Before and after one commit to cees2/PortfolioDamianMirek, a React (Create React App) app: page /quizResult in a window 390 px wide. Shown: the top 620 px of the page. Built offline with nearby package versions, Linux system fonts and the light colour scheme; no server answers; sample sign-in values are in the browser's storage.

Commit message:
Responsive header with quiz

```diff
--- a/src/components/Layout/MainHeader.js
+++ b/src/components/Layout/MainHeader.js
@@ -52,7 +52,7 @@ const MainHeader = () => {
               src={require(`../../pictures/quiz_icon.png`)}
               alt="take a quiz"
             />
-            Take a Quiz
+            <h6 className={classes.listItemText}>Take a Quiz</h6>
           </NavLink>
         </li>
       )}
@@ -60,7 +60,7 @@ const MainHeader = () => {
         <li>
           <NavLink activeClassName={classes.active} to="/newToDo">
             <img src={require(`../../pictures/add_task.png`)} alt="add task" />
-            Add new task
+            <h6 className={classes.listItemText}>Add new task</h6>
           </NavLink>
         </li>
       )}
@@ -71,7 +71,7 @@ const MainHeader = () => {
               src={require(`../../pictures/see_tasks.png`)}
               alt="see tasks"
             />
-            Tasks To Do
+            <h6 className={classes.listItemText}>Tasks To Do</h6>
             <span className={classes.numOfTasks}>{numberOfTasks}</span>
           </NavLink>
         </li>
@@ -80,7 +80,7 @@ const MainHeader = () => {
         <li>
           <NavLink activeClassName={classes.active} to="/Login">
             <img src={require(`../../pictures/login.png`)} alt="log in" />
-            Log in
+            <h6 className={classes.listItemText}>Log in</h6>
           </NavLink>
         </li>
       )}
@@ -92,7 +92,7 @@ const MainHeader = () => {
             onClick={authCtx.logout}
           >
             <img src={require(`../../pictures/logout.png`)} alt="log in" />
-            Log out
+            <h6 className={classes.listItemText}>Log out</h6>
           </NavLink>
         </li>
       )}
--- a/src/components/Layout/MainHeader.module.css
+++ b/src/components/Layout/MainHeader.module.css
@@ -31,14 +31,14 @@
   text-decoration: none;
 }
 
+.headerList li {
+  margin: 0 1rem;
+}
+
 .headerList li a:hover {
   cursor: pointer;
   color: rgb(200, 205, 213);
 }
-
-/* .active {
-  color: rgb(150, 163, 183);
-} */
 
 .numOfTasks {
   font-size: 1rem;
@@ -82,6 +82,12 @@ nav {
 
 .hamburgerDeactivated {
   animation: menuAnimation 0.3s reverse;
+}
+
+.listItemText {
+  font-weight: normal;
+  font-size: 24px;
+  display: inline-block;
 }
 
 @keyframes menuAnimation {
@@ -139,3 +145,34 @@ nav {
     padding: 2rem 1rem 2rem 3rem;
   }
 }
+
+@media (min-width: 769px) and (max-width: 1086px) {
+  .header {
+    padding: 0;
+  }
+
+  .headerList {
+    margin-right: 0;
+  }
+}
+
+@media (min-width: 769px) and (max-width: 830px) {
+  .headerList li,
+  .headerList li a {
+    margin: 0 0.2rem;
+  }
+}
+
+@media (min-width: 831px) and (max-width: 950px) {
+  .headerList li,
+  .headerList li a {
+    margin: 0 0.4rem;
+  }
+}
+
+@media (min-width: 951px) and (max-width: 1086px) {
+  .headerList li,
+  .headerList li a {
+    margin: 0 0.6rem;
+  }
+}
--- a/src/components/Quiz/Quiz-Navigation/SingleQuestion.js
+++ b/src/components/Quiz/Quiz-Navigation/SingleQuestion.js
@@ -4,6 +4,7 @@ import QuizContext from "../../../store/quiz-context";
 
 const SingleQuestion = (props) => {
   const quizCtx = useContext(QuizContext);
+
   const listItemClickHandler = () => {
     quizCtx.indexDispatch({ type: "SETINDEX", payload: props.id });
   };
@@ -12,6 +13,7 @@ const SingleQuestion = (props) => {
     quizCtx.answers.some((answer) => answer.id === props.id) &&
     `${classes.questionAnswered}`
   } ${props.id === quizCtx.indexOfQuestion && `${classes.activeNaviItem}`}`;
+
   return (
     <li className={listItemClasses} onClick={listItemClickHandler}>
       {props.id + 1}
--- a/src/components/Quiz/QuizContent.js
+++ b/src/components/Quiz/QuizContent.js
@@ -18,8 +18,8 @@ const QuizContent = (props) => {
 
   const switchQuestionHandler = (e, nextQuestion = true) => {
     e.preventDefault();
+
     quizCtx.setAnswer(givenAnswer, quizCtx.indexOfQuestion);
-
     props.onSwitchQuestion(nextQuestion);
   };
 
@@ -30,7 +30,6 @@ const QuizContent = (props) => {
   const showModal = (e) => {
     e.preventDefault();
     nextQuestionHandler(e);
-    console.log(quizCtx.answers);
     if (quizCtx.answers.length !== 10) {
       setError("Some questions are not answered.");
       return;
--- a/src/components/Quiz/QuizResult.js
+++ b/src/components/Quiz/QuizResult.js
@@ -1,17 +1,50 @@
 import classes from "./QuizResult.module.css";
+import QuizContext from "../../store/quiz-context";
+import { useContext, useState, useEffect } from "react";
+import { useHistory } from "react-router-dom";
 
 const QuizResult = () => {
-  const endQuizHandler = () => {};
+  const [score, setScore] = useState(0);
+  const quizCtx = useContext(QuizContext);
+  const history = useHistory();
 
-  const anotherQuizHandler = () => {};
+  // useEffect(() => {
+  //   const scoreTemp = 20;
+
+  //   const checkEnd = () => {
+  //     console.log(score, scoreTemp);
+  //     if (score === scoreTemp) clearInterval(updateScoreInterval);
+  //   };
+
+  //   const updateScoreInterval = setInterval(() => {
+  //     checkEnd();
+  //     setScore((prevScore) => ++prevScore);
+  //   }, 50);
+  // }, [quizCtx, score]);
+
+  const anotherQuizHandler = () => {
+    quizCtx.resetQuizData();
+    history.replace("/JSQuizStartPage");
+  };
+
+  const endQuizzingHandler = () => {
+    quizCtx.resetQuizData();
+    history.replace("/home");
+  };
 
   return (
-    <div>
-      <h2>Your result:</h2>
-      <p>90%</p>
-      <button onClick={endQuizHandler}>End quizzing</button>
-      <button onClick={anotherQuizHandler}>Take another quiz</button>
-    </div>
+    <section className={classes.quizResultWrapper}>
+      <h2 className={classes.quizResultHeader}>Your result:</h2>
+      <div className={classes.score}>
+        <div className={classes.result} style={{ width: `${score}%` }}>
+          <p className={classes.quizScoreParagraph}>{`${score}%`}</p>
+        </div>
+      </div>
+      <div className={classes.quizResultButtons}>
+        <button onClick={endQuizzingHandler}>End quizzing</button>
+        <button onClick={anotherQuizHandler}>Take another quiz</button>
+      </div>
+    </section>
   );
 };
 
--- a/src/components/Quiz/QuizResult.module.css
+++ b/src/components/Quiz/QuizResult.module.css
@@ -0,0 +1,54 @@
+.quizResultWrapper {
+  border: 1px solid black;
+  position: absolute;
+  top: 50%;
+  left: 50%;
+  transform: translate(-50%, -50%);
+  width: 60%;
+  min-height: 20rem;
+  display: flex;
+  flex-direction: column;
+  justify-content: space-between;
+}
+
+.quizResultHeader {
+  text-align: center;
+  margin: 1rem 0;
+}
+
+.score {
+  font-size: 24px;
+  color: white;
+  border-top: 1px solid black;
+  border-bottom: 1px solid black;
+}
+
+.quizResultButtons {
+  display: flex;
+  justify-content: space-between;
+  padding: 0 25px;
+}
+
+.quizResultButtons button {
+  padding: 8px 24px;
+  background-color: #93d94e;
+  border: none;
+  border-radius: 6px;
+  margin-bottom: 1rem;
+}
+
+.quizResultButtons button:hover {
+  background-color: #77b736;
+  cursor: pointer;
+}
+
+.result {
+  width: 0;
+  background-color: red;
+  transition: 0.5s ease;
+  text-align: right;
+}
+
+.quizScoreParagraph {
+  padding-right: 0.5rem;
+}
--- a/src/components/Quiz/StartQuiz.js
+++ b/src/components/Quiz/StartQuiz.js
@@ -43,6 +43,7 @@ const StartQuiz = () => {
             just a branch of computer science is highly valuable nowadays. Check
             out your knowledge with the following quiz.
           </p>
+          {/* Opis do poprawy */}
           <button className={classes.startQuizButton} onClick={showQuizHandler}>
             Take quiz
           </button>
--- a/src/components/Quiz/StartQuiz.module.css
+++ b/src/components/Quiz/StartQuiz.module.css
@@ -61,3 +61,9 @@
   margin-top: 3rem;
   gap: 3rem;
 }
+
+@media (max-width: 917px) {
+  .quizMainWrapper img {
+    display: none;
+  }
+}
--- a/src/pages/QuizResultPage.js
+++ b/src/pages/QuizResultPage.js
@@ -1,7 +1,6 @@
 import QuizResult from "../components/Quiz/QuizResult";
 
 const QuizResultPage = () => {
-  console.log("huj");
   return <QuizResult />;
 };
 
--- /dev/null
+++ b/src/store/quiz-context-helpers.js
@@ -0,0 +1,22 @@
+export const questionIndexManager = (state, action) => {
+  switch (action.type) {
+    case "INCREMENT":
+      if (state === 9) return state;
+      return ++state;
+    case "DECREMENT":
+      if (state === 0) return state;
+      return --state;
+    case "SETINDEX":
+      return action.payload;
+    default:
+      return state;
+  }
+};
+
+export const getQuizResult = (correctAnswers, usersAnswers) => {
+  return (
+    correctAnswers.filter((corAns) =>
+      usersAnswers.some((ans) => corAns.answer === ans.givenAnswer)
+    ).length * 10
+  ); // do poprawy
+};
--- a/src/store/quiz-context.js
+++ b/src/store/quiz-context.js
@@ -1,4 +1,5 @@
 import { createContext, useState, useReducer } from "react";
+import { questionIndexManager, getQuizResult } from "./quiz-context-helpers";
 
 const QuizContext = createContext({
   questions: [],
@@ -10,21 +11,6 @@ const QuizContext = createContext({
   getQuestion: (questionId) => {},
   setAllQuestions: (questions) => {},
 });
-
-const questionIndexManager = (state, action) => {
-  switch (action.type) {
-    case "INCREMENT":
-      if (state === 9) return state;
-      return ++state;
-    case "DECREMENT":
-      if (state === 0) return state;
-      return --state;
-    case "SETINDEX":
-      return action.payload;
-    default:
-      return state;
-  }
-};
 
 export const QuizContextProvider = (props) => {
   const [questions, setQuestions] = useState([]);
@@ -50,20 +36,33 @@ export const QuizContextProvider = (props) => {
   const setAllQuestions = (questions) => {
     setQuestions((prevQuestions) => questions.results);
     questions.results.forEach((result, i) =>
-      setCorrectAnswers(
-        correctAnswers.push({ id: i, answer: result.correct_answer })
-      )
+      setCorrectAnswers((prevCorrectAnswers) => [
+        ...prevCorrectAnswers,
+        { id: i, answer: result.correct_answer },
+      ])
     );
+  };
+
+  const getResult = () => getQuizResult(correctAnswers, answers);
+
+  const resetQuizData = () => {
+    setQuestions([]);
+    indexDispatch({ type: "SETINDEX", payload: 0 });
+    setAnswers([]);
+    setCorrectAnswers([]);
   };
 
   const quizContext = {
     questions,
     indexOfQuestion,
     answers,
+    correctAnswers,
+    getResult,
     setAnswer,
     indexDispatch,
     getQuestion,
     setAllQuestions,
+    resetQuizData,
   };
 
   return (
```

PROMPT >> Go through the listing above and pull out each line containing the word "color".

ANSWER TO THIS EXERCISE >>
   color: rgb(200, 205, 213);
-  color: rgb(150, 163, 183);
+  color: white;
+  background-color: #93d94e;
+  background-color: #77b736;
+  background-color: red;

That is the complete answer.